“As long as some can profit from producing and selling the weapons of war, they blindly seek to do so, regardless of the consequences… The legacy left by tools developed here in Canada is destruction of communities, of the natural world of which we are a part, and production of increasing instability and hopelessness. Today’s violence lies at the roots of violence in the future. This must end. We cannot stand by and do nothing, and we do not put our faith in Canadian weapons bringing peace.
”We call on Canada not to sell arms to countries that may use these arms in violation of international law or to repress civilian populations. We call on Canada to sign and ratify the United Nations Arms Trade Treaty without further delay, and to share information about its involvement in the international arms trade in a thorough, timely, and transparent manner. As Friends, we hope Canada’s role can move from a backer of wars to a supporter of creative non-military actions to transform conflicts and build peace.”3
CFSC is supportive of this minute because we believe that Canada can do much better to earn its famed reputation. People of conscience, people who care about peace and want to come from a country that positively contributes toward peace, have work to do!

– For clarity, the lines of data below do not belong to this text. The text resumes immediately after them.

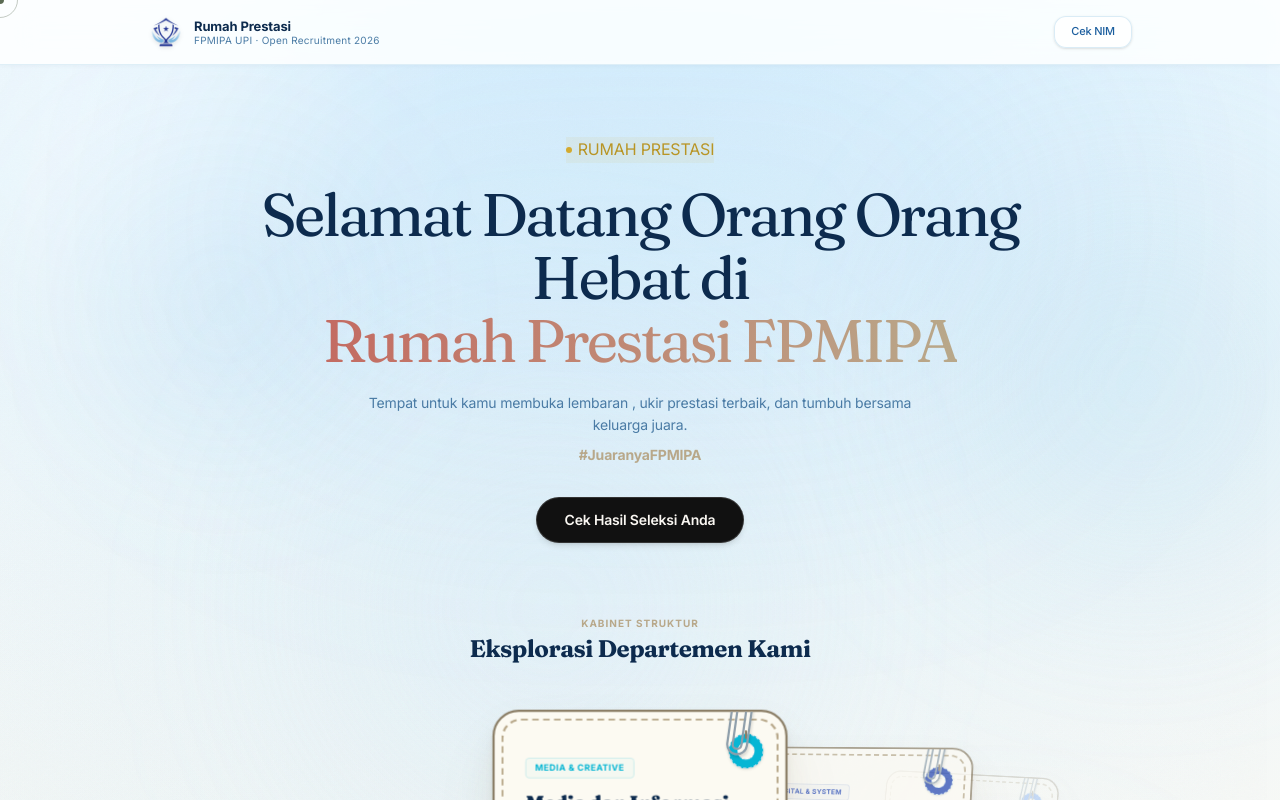
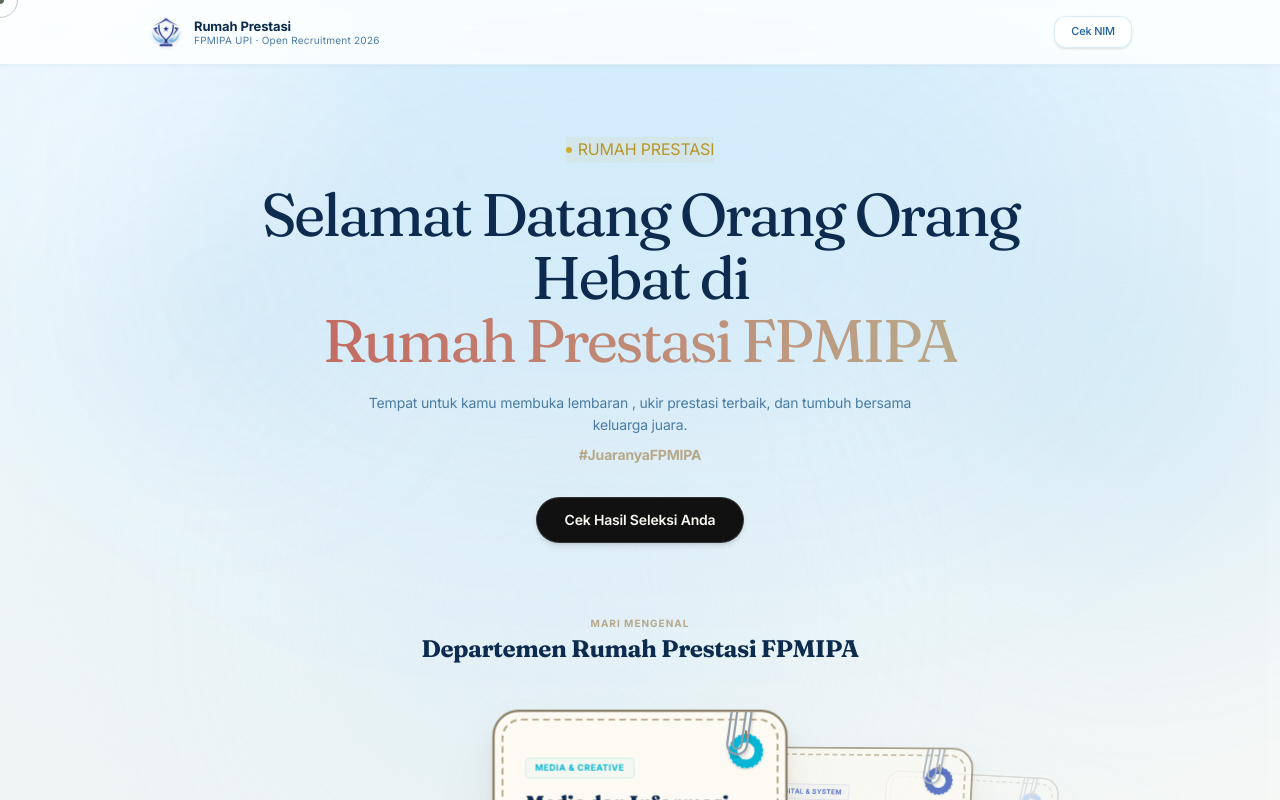
Before and after one commit to Blckjackk/RumpresFPMIPA, a Next.js app: page / in a window 1280 px wide. Shown: the top 800 px of the page. Built offline with nearby package versions, Linux system fonts and the light colour scheme.

Commit message:
hai antek antek asing

```diff
--- a/app/page.tsx
+++ b/app/page.tsx
@@ -66,7 +66,7 @@
   {
     title: "Teknologi dan Rekayasa",
     tagline: "Inovasi Sistem & Platform Digital",
-    desc: "Membangun sistem, infrastruktur digital, dan platform web yang andal, solutif, serta menunjang transformasi digital seluruh program kerja di Rumah Prestasi.",
+    desc: "Membangun sistem, infrastruktur digital, and platform web yang andal, solutif, serta menunjang transformasi digital seluruh program kerja di Rumah Prestasi.",
     icon: "/divisions/kominfo.svg",
     color: "#1E40AF",
     badge: "DIGITAL & SYSTEM",
@@ -143,7 +143,7 @@
   {
     title: "Sekretaris Umum",
     tagline: "Administrasi & Pengarsipan Presisi",
-    desc: "Mengelola administrasi surat-menyurat, pengarsipan berkas penting, koordinasi agenda kerja kabinet, dan menyusun laporan pertanggungjawaban secara teratur.",
+    desc: "Mengelola administrasi surat-menyurat, pengarsipan berkas penting, koordinasi agenda kerja kabinet, and menyusun laporan pertanggungjawaban secara teratur.",
     icon: "/divisions/nondivisi.svg",
     color: "#6B7280",
     badge: "ADMINISTRATION & SECRETARIAT",
@@ -154,7 +154,7 @@
   {
     title: "Bendahara Umum",
     tagline: "Transparansi & Pengelolaan Keuangan",
-    desc: "Mengelola arus kas keuangan kabinet, penyusunan anggaran kegiatan, pengawasan realisasi dana, dan penyusunan laporan keuangan bulanan secara transparan.",
+    desc: "Mengelola arus kas keuangan kabinet, penyusunan anggaran kegiatan, pengawasan realisasi dana, and menyusun laporan keuangan bulanan secara transparan.",
     icon: "/divisions/nondivisi.svg",
     color: "#10B981",
     badge: "FINANCE & TREASURY",
@@ -1088,7 +1088,7 @@
               </div>
 
               <h1 className="hero-el flow-hero-title mb-5">
-                Selamat Datang <br className="sm:hidden" />
+                Selamat Datang  <br className="sm:hidden" />
                 Orang Orang Hebat di<br />
                 <span className="text-transparent bg-clip-text bg-gradient-to-r from-[#C36B62] to-[#B8A88A]">
                   Rumah Prestasi FPMIPA
@@ -1113,8 +1113,8 @@
             {/* 3D curved department cards perspective carousel (Flowblox style team arc) */}
             <div className="hero-el w-full flex flex-col items-center gap-6 py-6 overflow-visible mb-16">
               <div className="text-center space-y-1">
-                <span className="text-[10px] font-bold text-[#B8A88A] tracking-widest uppercase block">KABINET STRUKTUR</span>
-                <h2 className="text-xl sm:text-2xl font-serif font-bold text-[#0D2B4E]">Eksplorasi Departemen Kami</h2>
+                <span className="text-[10px] font-bold text-[#B8A88A] tracking-widest uppercase block">Mari Mengenal</span>
+                <h2 className="text-xl sm:text-2xl font-serif font-bold text-[#0D2B4E]">Departemen Rumah Prestasi FPMIPA</h2>
               </div>
 
               {/* 3D Curved deck container */}
```
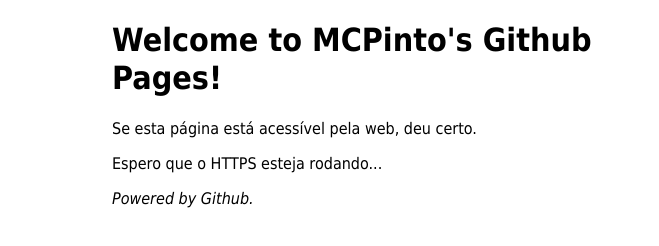
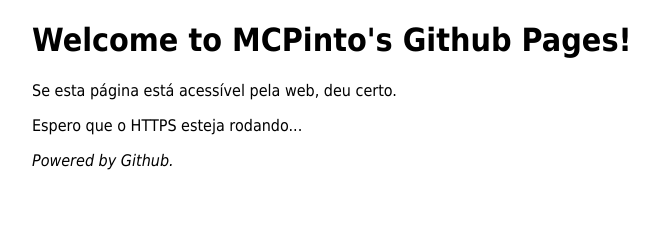
Before and after one commit to mcpinto/mcpinto.github.io, a plain HTML site: page index.html in a window 1280 px wide. Shown: the whole page, without its empty margins (248-907 px from the left). Drawn offline with Linux system fonts and the light colour scheme.

Commit message:
Update index.html
35em to 45em in body width

```diff
--- a/index.html
+++ b/index.html
@@ -4,7 +4,7 @@
 <title>Welcome to MCPinto's Github Pages</title>
 <style>
 html { color-scheme: light dark; }
-body { width: 35em; margin: 0 auto;
+body { width: 45em; margin: 0 auto;
 font-family: Tahoma, Verdana, Arial, sans-serif; }
 </style>
 </head>
```
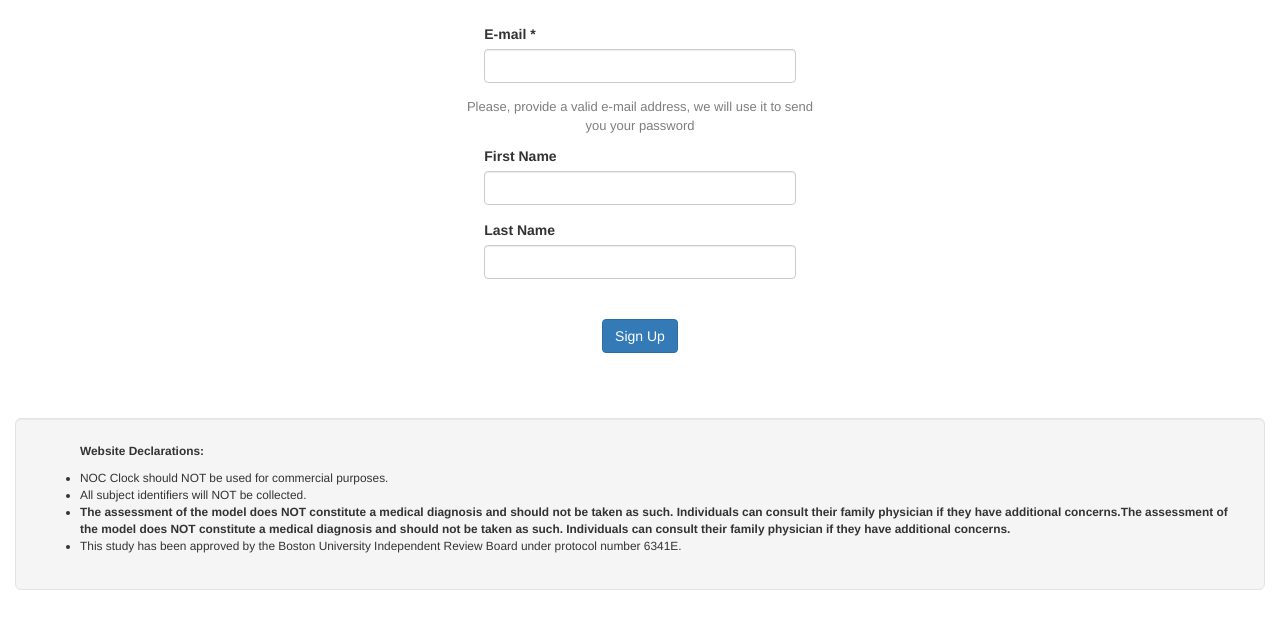
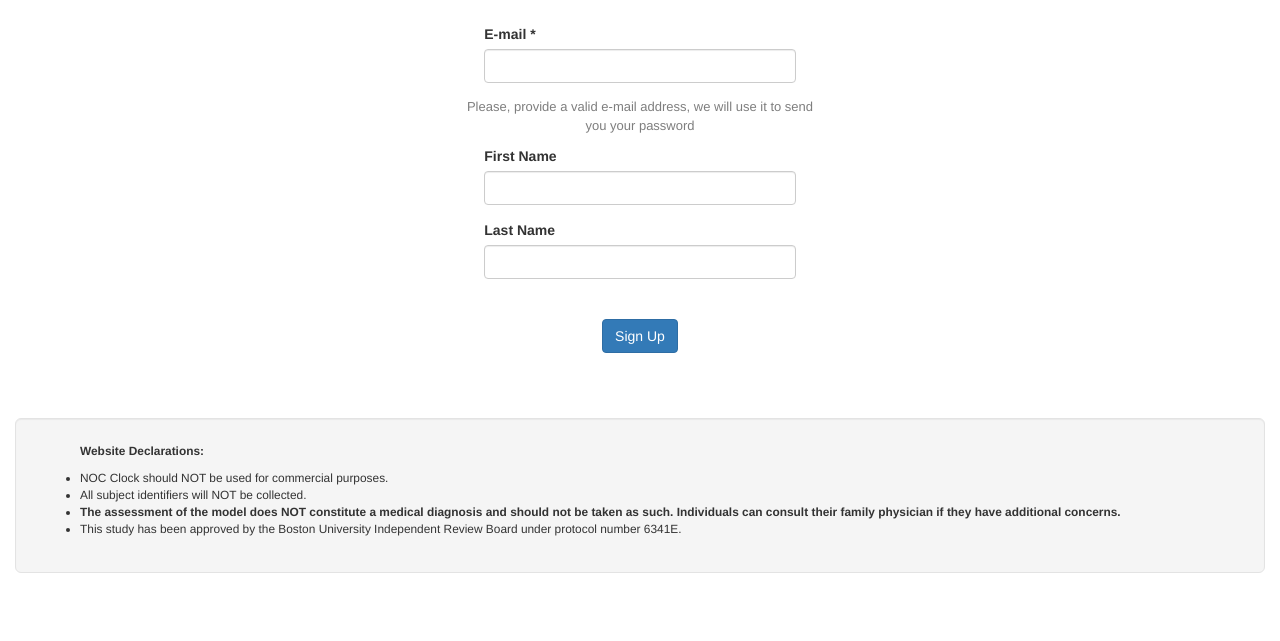
Before and after one commit to NoSpringNoRain/NOC-Clock-Website, a Django app: page /signup in a window 1280 px wide. Shown: the part 159-800 px from the top of the page. Run offline with Django 3.2, Linux system fonts and the light colour scheme; parts of the project's set-up code (start-up, migrations or seed data) failed here and were passed over; some libraries are stand-ins or nearby versions.

Commit message:
update the results statement

```diff
--- a/server/core/templates/core/base.html
+++ b/server/core/templates/core/base.html
@@ -144,7 +144,7 @@
             <ul><p style="font-weight: bold">Website Declarations:</p>
                 <li>{{ SERVER_NAME }} should NOT be used for commercial purposes.</li>
                 <li>All subject identifiers will NOT be collected.</li>
-                <li><strong>The assessment of the model does NOT constitute a medical diagnosis and should not be taken as such. Individuals can consult their family physician if they have additional concerns.The assessment of the model does NOT constitute a medical diagnosis and should not be taken as such. Individuals can consult their family physician if they have additional concerns.</strong></li>
+                <li><strong>The assessment of the model does NOT constitute a medical diagnosis and should not be taken as such. Individuals can consult their family physician if they have additional concerns.</strong></li>
                 <li>This study has been approved by the Boston University Independent Review Board under protocol number 6341E.</li>
             </ul>
         </div>
```
Also changed, not shown: server/core/templates/core/img.png (added).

Whose job is peace?

It’s noteworthy that the mandate letters sent by the Prime Minister to the Ministers of Defense, Public Safety, International Development, and Foreign Affairs all have references to peace. This is encouraging, but who is coordinating and leading these peace efforts?
Imagine if Canada’s military responses were not centralized in the Department of National Defence, but instead divided across various branches of government, each busy with other priorities. It’s fair to assume that military responses would be less coordinated, less prepared for timely deployment, and ultimately, less effective. We see this very thing happening with peace thinking and peace actions.
Peaceful approaches to transforming conflicts before they explode into large scale violence are often ignored. When attempted at all, they are engaged in too late or too half-heartedly to make the type of impact they could make. We believe that peaceful responses to world conflicts will always be fragmented until they are given real priority. One major issue is that there’s no government body championing peace actions and seeing that government decisions are made with consideration to how they’ll contribute to peace.
We believe one logical and cost effective way to bring peace to the forefront of government decisions would be to create a federal Department of Peace. This advocate and coordinator of peace efforts could lead to major positive changes in Canada’s contributions to a more peaceful and just world.
Matthew Legge has two part-time jobs for CFSC, and wrote this in his role as Peace Program Coordinator.

  1. Ibbitson, John. (2012, April 15). The Charter proves to be Canada’s gift to world. The Globe and Mail.
  2. Saunders, Philip (2002, April). The Charter at 20. CBC News Online.